The ending of this film was really quite lame when it came to the actual battle, as I’ve already mentioned, I wasn’t impressed with their creativity of making magic swords and shields, which ended up in a fist fight. The good thing about the ending was the time loop that Strange created to trap Dormammu into ending his quest to devour Earth. It’s something that was heavily foreshadowed and easy to see coming, but the smugness that Cumberbatch is able to get across makes the scene. The character of Doctor Strange is willing to die over and over and over again to save the planet, and I find that is when we learn the true character of the new Stephen Strange.

Doctor Strange

Dormammu, I’ve come to bargain – Source: Marvel Studios

The mid credit sequence in Doctor Strange flows right into the Thor: Ragnarok film, with a scene that will most likely feature in the film itself, as the post credit scene of Ant-Man was a fragment of a scene from Captain America: Civil War. Stephen Strange, now welcoming ‘clients’ into his home greets Thor, who has brought Loki to Earth, Strange mentions that Loki is on his list of people he doesn’t want on his planet. He agrees to help locate Odin after he magically refilled Thor’s mug of beer, on the condition that they all leave Earth afterwards.

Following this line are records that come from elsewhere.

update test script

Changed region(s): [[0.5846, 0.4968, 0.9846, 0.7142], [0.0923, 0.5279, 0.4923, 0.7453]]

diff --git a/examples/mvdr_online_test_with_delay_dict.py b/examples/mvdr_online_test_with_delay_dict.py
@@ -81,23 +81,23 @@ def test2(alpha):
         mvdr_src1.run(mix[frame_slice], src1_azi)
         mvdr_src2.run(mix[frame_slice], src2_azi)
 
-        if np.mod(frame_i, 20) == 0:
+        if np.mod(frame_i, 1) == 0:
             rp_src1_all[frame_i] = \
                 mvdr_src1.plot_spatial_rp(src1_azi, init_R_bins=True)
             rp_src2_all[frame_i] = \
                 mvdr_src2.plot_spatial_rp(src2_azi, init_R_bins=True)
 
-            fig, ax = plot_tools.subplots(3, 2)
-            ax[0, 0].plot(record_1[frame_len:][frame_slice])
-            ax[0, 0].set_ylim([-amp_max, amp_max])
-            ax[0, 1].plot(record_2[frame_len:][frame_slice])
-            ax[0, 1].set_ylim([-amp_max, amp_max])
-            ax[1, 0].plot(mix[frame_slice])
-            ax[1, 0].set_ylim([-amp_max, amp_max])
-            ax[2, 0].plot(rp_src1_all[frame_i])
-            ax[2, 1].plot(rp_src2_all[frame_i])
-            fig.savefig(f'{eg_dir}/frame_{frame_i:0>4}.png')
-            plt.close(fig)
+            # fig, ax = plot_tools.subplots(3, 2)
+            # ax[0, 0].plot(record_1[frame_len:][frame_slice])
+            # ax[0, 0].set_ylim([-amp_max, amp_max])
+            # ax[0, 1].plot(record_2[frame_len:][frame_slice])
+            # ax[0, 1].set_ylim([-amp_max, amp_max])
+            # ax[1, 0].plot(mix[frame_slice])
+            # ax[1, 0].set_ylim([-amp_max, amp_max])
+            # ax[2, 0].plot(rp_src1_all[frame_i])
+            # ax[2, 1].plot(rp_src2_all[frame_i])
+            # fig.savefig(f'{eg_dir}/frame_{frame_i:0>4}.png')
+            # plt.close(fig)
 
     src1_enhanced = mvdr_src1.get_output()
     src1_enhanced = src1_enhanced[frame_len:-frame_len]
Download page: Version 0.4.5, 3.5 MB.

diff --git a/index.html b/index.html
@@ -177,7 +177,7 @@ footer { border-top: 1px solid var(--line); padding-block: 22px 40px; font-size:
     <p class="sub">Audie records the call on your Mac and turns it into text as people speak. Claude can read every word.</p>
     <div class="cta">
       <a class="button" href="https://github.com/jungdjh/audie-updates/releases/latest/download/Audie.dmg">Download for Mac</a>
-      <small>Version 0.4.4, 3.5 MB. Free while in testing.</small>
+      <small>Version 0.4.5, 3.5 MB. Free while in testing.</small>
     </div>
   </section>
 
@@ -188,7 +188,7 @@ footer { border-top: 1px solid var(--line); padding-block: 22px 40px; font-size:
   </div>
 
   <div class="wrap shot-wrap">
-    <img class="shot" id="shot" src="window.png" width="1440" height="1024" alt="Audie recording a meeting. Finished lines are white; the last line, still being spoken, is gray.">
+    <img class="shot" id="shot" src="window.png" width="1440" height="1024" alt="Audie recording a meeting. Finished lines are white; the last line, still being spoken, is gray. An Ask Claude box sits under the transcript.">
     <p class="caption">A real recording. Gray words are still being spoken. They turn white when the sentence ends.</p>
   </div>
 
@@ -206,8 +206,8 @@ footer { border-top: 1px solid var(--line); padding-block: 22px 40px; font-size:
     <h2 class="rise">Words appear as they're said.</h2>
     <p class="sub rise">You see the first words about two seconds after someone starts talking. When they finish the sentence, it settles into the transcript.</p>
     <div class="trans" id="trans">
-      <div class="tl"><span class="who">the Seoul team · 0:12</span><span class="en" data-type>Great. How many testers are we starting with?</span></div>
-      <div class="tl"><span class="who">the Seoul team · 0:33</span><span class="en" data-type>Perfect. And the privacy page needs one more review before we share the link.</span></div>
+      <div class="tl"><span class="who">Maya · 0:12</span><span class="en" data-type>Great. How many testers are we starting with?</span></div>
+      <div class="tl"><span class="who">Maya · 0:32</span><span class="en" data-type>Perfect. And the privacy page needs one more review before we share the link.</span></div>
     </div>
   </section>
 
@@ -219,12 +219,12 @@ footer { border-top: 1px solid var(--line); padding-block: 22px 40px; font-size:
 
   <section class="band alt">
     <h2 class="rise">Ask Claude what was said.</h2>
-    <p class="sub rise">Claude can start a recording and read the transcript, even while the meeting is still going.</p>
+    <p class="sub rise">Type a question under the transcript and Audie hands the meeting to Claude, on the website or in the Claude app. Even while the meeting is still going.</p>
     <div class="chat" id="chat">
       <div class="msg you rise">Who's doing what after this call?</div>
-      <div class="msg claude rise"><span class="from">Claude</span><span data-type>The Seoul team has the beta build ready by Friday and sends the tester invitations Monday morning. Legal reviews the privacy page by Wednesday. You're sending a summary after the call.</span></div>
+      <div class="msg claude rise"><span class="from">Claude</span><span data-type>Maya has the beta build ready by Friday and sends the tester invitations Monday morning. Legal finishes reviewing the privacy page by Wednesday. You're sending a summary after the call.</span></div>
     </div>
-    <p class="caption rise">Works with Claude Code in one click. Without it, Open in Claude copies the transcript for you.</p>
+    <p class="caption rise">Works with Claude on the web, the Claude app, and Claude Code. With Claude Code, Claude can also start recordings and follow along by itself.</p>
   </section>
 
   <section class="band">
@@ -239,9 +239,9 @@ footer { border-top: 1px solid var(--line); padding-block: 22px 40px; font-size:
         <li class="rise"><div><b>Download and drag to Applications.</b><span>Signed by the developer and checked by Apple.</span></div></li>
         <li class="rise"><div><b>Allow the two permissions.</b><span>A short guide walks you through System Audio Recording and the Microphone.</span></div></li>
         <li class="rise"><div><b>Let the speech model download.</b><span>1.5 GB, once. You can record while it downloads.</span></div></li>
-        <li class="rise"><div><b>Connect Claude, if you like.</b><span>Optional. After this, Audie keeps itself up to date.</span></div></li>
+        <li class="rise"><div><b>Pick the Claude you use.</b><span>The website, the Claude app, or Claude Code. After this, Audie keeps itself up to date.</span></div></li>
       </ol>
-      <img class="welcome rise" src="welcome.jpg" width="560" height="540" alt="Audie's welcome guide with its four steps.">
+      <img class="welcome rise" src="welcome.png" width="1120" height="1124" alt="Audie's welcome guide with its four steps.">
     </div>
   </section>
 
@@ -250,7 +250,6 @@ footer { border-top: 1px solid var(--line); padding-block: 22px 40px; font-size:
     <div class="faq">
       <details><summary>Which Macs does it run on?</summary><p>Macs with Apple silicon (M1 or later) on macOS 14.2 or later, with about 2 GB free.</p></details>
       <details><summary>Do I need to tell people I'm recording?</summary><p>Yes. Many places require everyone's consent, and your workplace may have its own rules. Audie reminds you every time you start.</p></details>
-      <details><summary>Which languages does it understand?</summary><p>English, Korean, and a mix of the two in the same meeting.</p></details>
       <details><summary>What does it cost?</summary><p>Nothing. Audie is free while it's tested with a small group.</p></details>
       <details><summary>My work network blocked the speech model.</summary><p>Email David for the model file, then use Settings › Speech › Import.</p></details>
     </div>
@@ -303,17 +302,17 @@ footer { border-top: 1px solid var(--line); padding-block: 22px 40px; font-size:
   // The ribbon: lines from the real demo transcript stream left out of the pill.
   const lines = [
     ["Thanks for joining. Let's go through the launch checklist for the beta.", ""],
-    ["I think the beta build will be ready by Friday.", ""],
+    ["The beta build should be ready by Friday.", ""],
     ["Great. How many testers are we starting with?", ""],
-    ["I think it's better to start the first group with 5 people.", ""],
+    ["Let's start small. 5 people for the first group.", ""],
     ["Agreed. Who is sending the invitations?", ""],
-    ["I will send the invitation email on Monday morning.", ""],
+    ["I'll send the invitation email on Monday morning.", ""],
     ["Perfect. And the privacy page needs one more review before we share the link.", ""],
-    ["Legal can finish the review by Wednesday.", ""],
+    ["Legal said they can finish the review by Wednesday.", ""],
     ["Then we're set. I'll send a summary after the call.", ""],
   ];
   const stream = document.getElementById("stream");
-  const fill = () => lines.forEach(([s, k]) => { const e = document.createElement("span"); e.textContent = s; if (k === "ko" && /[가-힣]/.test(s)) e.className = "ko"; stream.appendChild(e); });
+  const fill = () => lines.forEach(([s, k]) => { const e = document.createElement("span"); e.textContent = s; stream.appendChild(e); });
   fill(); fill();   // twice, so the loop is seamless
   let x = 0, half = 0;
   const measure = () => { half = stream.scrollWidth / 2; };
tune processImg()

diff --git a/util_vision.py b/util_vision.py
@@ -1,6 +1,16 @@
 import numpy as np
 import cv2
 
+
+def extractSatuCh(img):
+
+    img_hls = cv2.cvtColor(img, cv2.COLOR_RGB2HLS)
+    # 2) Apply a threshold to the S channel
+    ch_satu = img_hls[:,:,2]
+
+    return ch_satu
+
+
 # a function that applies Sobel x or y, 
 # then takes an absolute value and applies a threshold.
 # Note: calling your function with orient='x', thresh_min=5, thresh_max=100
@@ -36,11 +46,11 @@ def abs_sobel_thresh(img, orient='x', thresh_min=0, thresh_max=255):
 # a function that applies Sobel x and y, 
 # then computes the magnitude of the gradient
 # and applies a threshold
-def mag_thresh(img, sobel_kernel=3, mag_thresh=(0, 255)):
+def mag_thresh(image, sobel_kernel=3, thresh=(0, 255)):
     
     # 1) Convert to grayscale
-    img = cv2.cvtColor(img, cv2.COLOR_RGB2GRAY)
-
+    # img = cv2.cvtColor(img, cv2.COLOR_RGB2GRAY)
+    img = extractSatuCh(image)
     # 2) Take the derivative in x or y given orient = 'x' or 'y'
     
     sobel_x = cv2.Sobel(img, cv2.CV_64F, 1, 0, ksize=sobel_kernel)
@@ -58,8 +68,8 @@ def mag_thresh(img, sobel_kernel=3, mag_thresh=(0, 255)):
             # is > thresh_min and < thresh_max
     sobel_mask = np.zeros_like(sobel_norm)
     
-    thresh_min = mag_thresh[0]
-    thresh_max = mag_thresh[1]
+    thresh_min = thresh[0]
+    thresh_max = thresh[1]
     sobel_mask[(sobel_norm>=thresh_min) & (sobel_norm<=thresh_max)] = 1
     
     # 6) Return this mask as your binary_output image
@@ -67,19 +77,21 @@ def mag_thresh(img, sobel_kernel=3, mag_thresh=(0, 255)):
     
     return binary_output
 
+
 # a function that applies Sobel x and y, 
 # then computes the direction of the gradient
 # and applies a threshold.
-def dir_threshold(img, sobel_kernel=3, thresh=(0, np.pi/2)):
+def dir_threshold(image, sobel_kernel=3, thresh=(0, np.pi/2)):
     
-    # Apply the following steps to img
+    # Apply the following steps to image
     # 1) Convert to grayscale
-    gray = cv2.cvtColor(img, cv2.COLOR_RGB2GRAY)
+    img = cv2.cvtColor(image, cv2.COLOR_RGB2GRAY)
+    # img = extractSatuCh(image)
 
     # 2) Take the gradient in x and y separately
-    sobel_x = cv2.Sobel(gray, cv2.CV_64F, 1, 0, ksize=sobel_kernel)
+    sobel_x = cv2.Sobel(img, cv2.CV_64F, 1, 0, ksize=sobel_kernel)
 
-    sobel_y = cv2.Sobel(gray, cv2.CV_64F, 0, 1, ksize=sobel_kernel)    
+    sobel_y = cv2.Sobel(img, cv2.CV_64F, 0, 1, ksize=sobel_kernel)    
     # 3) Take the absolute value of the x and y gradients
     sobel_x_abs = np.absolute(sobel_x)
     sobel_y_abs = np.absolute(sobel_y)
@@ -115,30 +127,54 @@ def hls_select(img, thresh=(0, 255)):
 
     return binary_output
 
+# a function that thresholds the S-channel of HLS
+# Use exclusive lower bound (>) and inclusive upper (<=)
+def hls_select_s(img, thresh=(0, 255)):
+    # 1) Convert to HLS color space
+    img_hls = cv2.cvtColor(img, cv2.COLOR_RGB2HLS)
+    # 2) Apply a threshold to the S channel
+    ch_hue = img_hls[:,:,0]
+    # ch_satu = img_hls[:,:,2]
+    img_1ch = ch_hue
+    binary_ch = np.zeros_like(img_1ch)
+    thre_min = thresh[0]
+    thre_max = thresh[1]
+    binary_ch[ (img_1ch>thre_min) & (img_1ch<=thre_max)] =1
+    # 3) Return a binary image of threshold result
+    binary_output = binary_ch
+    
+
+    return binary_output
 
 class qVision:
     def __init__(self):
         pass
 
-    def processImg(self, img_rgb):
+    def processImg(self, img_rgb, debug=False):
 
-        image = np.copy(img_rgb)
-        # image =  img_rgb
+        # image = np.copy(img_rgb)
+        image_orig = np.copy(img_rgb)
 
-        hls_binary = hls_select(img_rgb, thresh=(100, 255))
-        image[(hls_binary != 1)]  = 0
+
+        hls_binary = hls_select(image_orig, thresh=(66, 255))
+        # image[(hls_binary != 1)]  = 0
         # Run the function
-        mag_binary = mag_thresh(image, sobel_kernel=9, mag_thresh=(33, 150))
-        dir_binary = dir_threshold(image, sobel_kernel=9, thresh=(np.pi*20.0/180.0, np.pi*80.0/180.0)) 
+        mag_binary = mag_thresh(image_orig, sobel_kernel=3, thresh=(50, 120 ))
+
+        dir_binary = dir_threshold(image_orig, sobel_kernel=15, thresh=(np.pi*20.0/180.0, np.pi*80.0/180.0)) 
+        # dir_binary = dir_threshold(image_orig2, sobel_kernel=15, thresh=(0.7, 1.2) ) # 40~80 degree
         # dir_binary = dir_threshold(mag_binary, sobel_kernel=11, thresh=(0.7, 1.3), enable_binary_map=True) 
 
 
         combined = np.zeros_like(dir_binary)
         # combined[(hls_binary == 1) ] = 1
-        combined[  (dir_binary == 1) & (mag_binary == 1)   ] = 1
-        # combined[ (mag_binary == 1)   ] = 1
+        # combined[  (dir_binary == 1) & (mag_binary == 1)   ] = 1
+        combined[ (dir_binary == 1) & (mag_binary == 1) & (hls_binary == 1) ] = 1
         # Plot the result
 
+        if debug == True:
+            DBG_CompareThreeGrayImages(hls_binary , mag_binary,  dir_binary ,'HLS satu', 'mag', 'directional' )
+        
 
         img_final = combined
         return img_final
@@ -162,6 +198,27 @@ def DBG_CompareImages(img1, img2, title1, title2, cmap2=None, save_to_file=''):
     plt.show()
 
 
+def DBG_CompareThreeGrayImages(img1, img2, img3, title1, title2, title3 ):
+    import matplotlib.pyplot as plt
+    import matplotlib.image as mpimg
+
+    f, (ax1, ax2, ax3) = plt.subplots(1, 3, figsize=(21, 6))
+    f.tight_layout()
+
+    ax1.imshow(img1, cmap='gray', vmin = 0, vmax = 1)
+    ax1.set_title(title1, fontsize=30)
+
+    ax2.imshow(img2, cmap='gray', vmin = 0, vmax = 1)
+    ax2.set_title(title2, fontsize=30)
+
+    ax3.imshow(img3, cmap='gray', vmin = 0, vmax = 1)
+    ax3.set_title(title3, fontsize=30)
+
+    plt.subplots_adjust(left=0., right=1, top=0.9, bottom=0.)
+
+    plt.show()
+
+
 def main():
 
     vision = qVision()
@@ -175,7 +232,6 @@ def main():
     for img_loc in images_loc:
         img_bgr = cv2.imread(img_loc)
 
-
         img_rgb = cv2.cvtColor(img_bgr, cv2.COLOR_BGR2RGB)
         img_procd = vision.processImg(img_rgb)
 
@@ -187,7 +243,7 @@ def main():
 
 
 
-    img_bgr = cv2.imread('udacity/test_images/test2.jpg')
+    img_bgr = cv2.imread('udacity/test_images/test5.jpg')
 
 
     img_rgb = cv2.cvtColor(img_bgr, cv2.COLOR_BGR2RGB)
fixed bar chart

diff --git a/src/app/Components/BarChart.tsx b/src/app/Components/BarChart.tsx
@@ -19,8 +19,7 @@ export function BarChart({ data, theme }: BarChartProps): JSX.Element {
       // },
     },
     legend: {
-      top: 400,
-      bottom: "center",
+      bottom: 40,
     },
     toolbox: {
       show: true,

Doctor Strange

Mid Credit Scene Thor’s beer being refilled – Source: Marvel Studios

The post credit scene shows the fall of Mordo, where he starts hunting down sorcerers as they mess with nature, and that the bill comes due. It sets up the future of the Doctor Strange films, and hopefully a villain that will last a few films.

Doctor Strange

Mordo stealing the magic out of Pangborn – Source: Marvel Studios

Overall I feel like this movie is either beloved by those that saw it, or feel like it was a magical version of Iron Man. I am one of the people that enjoyed the film, while also realizing it’s flaws. The characters were entertaining, and while the story has been done to death by now, I still find that it was original in some of its executions. When I first saw this movie, my first reaction after coming out was that this film was a 9.5/10, and that excitement and love for the movie has simmered a bit, as I’ve had the chance to really look at it, and evaluate it for what it is. The ending of the film was lots of fun, while also setting up Doctor Strange as a serious threat to Thanos in the future while he has the Time Stone in the Eye of Agamotto. I can’t wait to see what he does in Thor: Ragnarok, and Avengers: Infinity War afterwards. I will give Doctor Strange a final score of 8.5/10.

What did you think of the film? Are you excited for Thor: Ragnarok? Let me know in the comments below!

Thanks for reading,

Alex Martens

Categories: Reviews

Tags: , ,

Let me know what you think!

Fill in your details below or click an icon to log in: Logo

You are commenting using your account. Log Out / Change )

Twitter picture

You are commenting using your Twitter account. Log Out / Change )

Facebook photo

You are commenting using your Facebook account. Log Out / Change )

Google+ photo

You are commenting using your Google+ account. Log Out / Change )

Connecting to %s